But what is perhaps of more interest for the future is that the technologies involved also – through data collection – make our lives measurable. With the added use of sensor technologies, we will seamlessly monitor the spaces we live in for ideal temperatures, light levels, air quality, humidity and energy consumption – simultaneously improving both our health and that of the planet.
It is this facet of new technologies that I predict will cause the greatest shift in how we live in the future – not because data has become a commodity that can be capitalised upon, but because we can now monitor the use and performance of the environments we inhabit. It is this that I believe will nudge us beyond mere convenience and towards improving our behaviour on both an individual and neighbourhood scale.
At present, we can monitor, maintain and improve the performance of buildings and their components by feeding data into a cumulative cloud to create a feedback loop between building and planet. But with AI and machine learning potential, we will be unveiling correlations of data allowing for better understanding of cause and effect. This, in turn, will mean that we can design new, collaborative development models between designers, building developers, residents and systems, where shared outcomes can be shaped to improve health, decrease loneliness and lower the use of natural resources.
We will also be able to develop localised solutions to such things as energy production and storage, perhaps with the use of microgrids. All of this will enable us to better understand and measure the impact that our design decisions have on people’s lives and to reframe architecture as a device that combats issues such as poor health and social isolation. This knowledge, in turn, can be connected to goals on an urban planning scale. In this way, the future home will contribute beyond the sheltering of individuals and the lure of convenience, towards greater societal goals.

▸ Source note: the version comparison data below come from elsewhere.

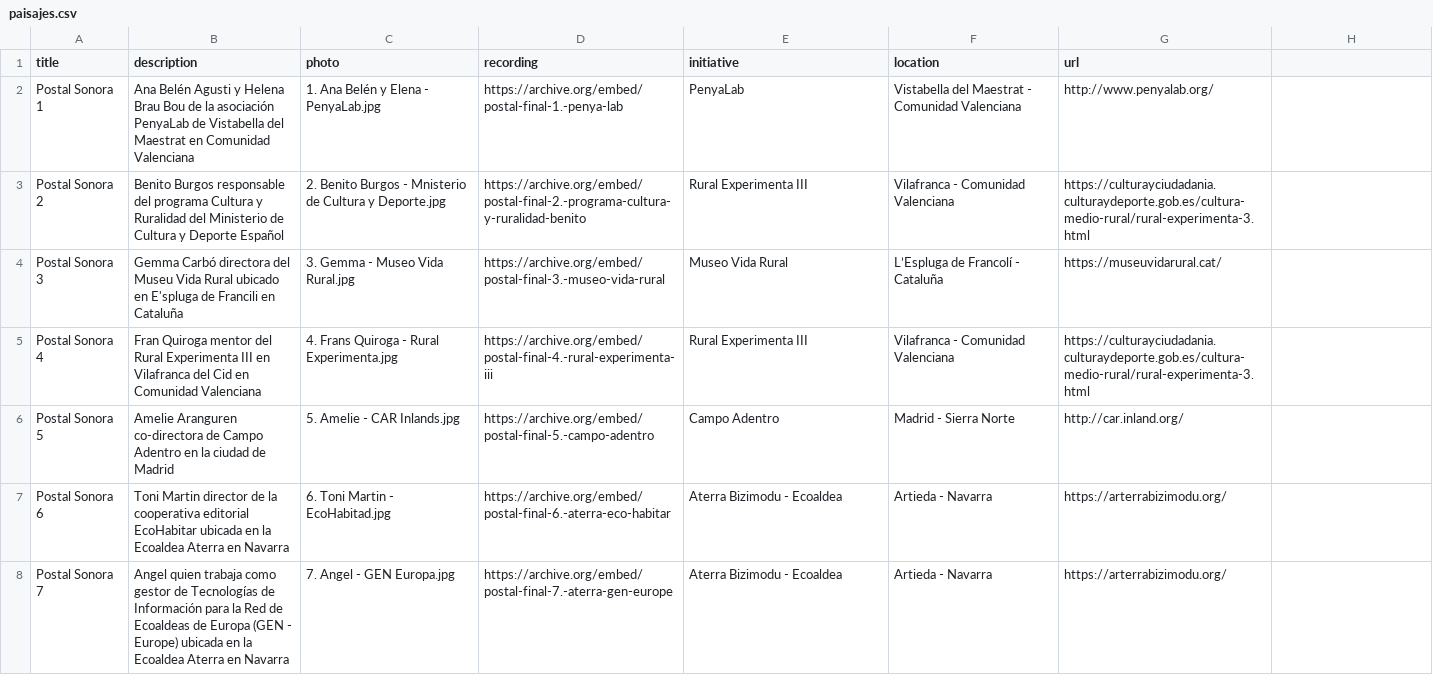
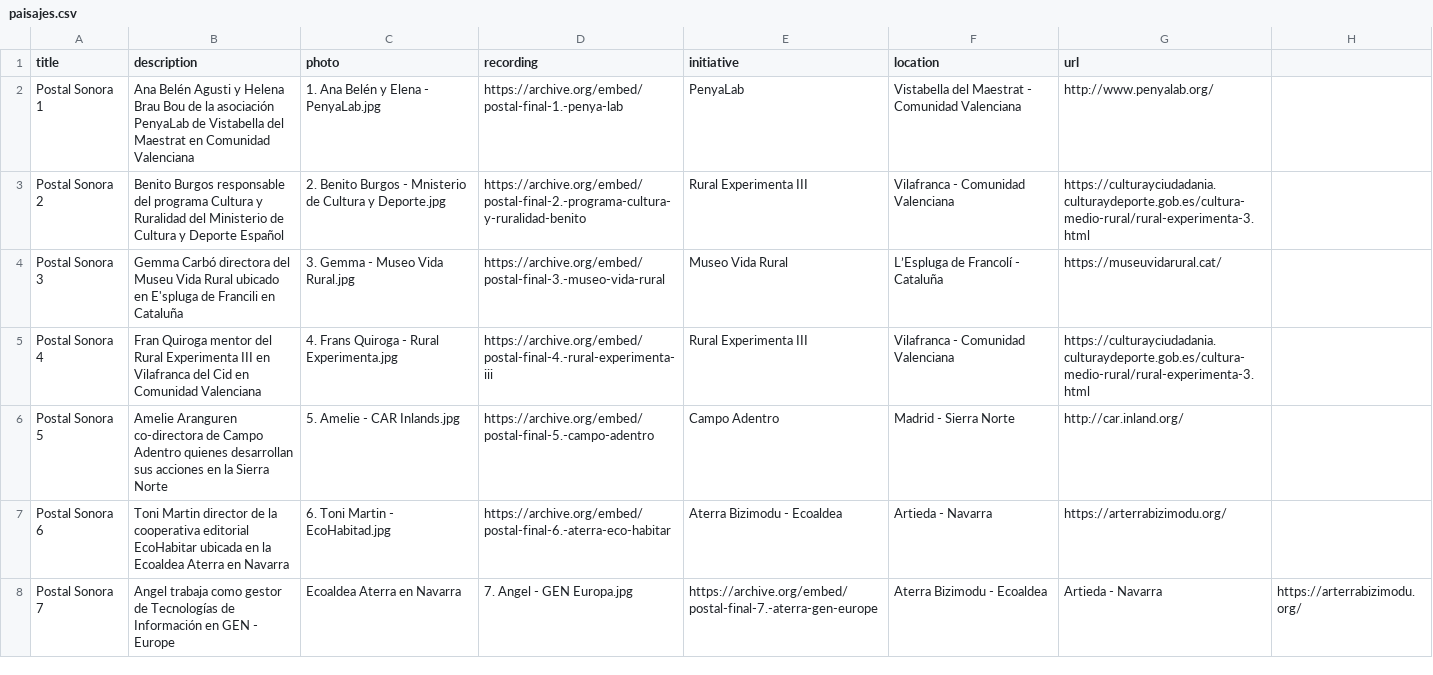
Before and after one commit to labrurales/labsrurales, a CSV file: _data/paisajes.csv, drawn as a sheet; only a part is shown; the diff covers the shown part only.

Commit message:
Update paisajes.csv

```diff
--- a/_data/paisajes.csv
+++ b/_data/paisajes.csv
@@ -5,4 +5,4 @@ Postal Sonora 3, Gemma Carbó directora del Museu Vida Rural ubicado en E'spluga
 Postal Sonora 4, Fran Quiroga mentor del Rural Experimenta III en Vilafranca del Cid en Comunidad Valenciana,4. Frans Quiroga - Rural Experimenta.jpg,https://archive.org/embed/postal-final-4.-rural-experimenta-iii,Rural Experimenta III,Vilafranca - Comunidad Valenciana,https://culturayciudadania.culturaydeporte.gob.es/cultura-medio-rural/rural-experimenta-3.html
-Postal Sonora 5, Amelie Aranguren co-directora de Campo Adentro en la ciudad de Madrid,5. Amelie - CAR Inlands.jpg,https://archive.org/embed/postal-final-5.-campo-adentro,Campo Adentro,Madrid - Sierra Norte,http://car.inland.org/
+Postal Sonora 5, Amelie Aranguren co-directora de Campo Adentro quienes desarrollan sus acciones en la Sierra Norte,5. Amelie - CAR Inlands.jpg,https://archive.org/embed/postal-final-5.-campo-adentro,Campo Adentro,Madrid - Sierra Norte,http://car.inland.org/
 Postal Sonora 6, Toni Martin director de la cooperativa editorial EcoHabitar ubicada en la Ecoaldea Aterra en Navarra,6. Toni Martin - EcoHabitad.jpg,https://archive.org/embed/postal-final-6.-aterra-eco-habitar,Aterra Bizimodu - Ecoaldea ,Artieda - Navarra,https://arterrabizimodu.org/
-Postal Sonora 7, Angel quien trabaja como gestor de Tecnologías de Información para la Red de Ecoaldeas de Europa (GEN - Europe) ubicada en la Ecoaldea Aterra en Navarra,7. Angel - GEN Europa.jpg,https://archive.org/embed/postal-final-7.-aterra-gen-europe,Aterra Bizimodu - Ecoaldea ,Artieda - Navarra,https://arterrabizimodu.org/
+Postal Sonora 7, Angel trabaja como gestor de Tecnologías de Información en GEN - Europe, Ecoaldea Aterra en Navarra,7. Angel - GEN Europa.jpg,https://archive.org/embed/postal-final-7.-aterra-gen-europe,Aterra Bizimodu - Ecoaldea ,Artieda - Navarra,https://arterrabizimodu.org/
```
Also changed, not shown: 2 edited cells elsewhere in this file.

But the need to maintain social contact will also be an important factor in the homes of the future. On the one hand, affordable shared living models will increase as space becomes even more scarce, but in a world where everything can be delivered and we no longer need to leave the house, technology also risks isolating us. Therefore, shared social spaces both in and around the future home will also be paramount.